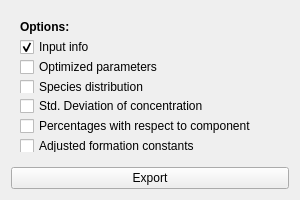
Qt form src/main/python/pyes/ui/PyES_dataExport.ui (PyES-software/PyES) before a commit.
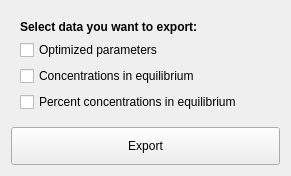
The same form after that commit. Icons and pictures are not drawn.

Commit message: new export dialog

Diff of the .ui file:
```diff
--- a/src/main/python/pyes/ui/PyES_dataExport.ui
+++ b/src/main/python/pyes/ui/PyES_dataExport.ui
@@ -6,8 +6,8 @@
    <rect>
     <x>0</x>
     <y>0</y>
-    <width>300</width>
-    <height>200</height>
+    <width>291</width>
+    <height>176</height>
    </rect>
   </property>
   <property name="sizePolicy">
@@ -18,8 +18,8 @@
   </property>
   <property name="minimumSize">
    <size>
-    <width>300</width>
-    <height>200</height>
+    <width>0</width>
+    <height>0</height>
    </size>
   </property>
   <property name="font">
@@ -53,28 +53,12 @@
          </sizepolicy>
         </property>
         <property name="text">
-         <string>&lt;html&gt;&lt;head/&gt;&lt;body&gt;&lt;p&gt;&lt;span style=&quot; font-weight:600;&quot;&gt;Options:&lt;/span&gt;&lt;/p&gt;&lt;/body&gt;&lt;/html&gt;</string>
+         <string>&lt;html&gt;&lt;head/&gt;&lt;body&gt;&lt;p&gt;&lt;span style=&quot; font-weight:600;&quot;&gt;Select data you want to export:&lt;/span&gt;&lt;/p&gt;&lt;/body&gt;&lt;/html&gt;</string>
         </property>
        </widget>
       </item>
       <item>
-       <widget class="QCheckBox" name="input_check_excel">
-        <property name="sizePolicy">
-         <sizepolicy hsizetype="Preferred" vsizetype="Preferred">
-          <horstretch>0</horstretch>
-          <verstretch>0</verstretch>
-         </sizepolicy>
-        </property>
-        <property name="text">
-         <string>Input info</string>
-        </property>
-        <property name="checked">
-         <bool>true</bool>
-        </property>
-       </widget>
-      </item>
-      <item>
-       <widget class="QCheckBox" name="optimized_check_excel">
+       <widget class="QCheckBox" name="parameters_check">
         <property name="sizePolicy">
          <sizepolicy hsizetype="Preferred" vsizetype="Preferred">
           <horstretch>0</horstretch>
@@ -95,7 +79,7 @@
          </sizepolicy>
         </property>
         <property name="text">
-         <string>Species distribution</string>
+         <string>Concentrations in equilibrium</string>
         </property>
        </widget>
       </item>
@@ -108,33 +92,7 @@
          </sizepolicy>
         </property>
         <property name="text">
-         <string>Std. Deviation of concentration</string>
-        </property>
-       </widget>
-      </item>
-      <item>
-       <widget class="QCheckBox" name="perc_check_excel">
-        <property name="sizePolicy">
-         <sizepolicy hsizetype="Preferred" vsizetype="Preferred">
-          <horstretch>0</horstretch>
-          <verstretch>0</verstretch>
-         </sizepolicy>
-        </property>
-        <property name="text">
-         <string>Percentages with respect to component</string>
-        </property>
-       </widget>
-      </item>
-      <item>
-       <widget class="QCheckBox" name="adjlogb_check_excel">
-        <property name="sizePolicy">
-         <sizepolicy hsizetype="Preferred" vsizetype="Preferred">
-          <horstretch>0</horstretch>
-          <verstretch>0</verstretch>
-         </sizepolicy>
-        </property>
-        <property name="text">
-         <string>Adjusted formation constants</string>
+         <string>Percent concentrations in equilibrium</string>
         </property>
        </widget>
       </item>
```
Left out of the diff: 8 changed lines with no effect on the pictures. The commit also changes 4 other files.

*Work request:* Every line above should be repeated exactly; pictures stay out of the copy.

*Reply:*
Qt form src/main/python/pyes/ui/PyES_dataExport.ui (PyES-software/PyES) before a commit.
The same form after that commit. Icons and pictures are not drawn.

Commit message: new export dialog

Diff of the .ui file:
```diff
--- a/src/main/python/pyes/ui/PyES_dataExport.ui
+++ b/src/main/python/pyes/ui/PyES_dataExport.ui
@@ -6,8 +6,8 @@
    <rect>
     <x>0</x>
     <y>0</y>
-    <width>300</width>
-    <height>200</height>
+    <width>291</width>
+    <height>176</height>
    </rect>
   </property>
   <property name="sizePolicy">
@@ -18,8 +18,8 @@
   </property>
   <property name="minimumSize">
    <size>
-    <width>300</width>
-    <height>200</height>
+    <width>0</width>
+    <height>0</height>
    </size>
   </property>
   <property name="font">
@@ -53,28 +53,12 @@
          </sizepolicy>
         </property>
         <property name="text">
-         <string>&lt;html&gt;&lt;head/&gt;&lt;body&gt;&lt;p&gt;&lt;span style=&quot; font-weight:600;&quot;&gt;Options:&lt;/span&gt;&lt;/p&gt;&lt;/body&gt;&lt;/html&gt;</string>
+         <string>&lt;html&gt;&lt;head/&gt;&lt;body&gt;&lt;p&gt;&lt;span style=&quot; font-weight:600;&quot;&gt;Select data you want to export:&lt;/span&gt;&lt;/p&gt;&lt;/body&gt;&lt;/html&gt;</string>
         </property>
        </widget>
       </item>
       <item>
-       <widget class="QCheckBox" name="input_check_excel">
-        <property name="sizePolicy">
-         <sizepolicy hsizetype="Preferred" vsizetype="Preferred">
-          <horstretch>0</horstretch>
-          <verstretch>0</verstretch>
-         </sizepolicy>
-        </property>
-        <property name="text">
-         <string>Input info</string>
-        </property>
-        <property name="checked">
-         <bool>true</bool>
-        </property>
-       </widget>
-      </item>
-      <item>
-       <widget class="QCheckBox" name="optimized_check_excel">
+       <widget class="QCheckBox" name="parameters_check">
         <property name="sizePolicy">
          <sizepolicy hsizetype="Preferred" vsizetype="Preferred">
           <horstretch>0</horstretch>
@@ -95,7 +79,7 @@
          </sizepolicy>
         </property>
         <property name="text">
-         <string>Species distribution</string>
+         <string>Concentrations in equilibrium</string>
         </property>
        </widget>
       </item>
@@ -108,33 +92,7 @@
          </sizepolicy>
         </property>
         <property name="text">
-         <string>Std. Deviation of concentration</string>
-        </property>
-       </widget>
-      </item>
-      <item>
-       <widget class="QCheckBox" name="perc_check_excel">
-        <property name="sizePolicy">
-         <sizepolicy hsizetype="Preferred" vsizetype="Preferred">
-          <horstretch>0</horstretch>
-          <verstretch>0</verstretch>
-         </sizepolicy>
-        </property>
-        <property name="text">
-         <string>Percentages with respect to component</string>
-        </property>
-       </widget>
-      </item>
-      <item>
-       <widget class="QCheckBox" name="adjlogb_check_excel">
-        <property name="sizePolicy">
-         <sizepolicy hsizetype="Preferred" vsizetype="Preferred">
-          <horstretch>0</horstretch>
-          <verstretch>0</verstretch>
-         </sizepolicy>
-        </property>
-        <property name="text">
-         <string>Adjusted formation constants</string>
+         <string>Percent concentrations in equilibrium</string>
         </property>
        </widget>
       </item>
```
Left out of the diff: 8 changed lines with no effect on the pictures. The commit also changes 4 other files.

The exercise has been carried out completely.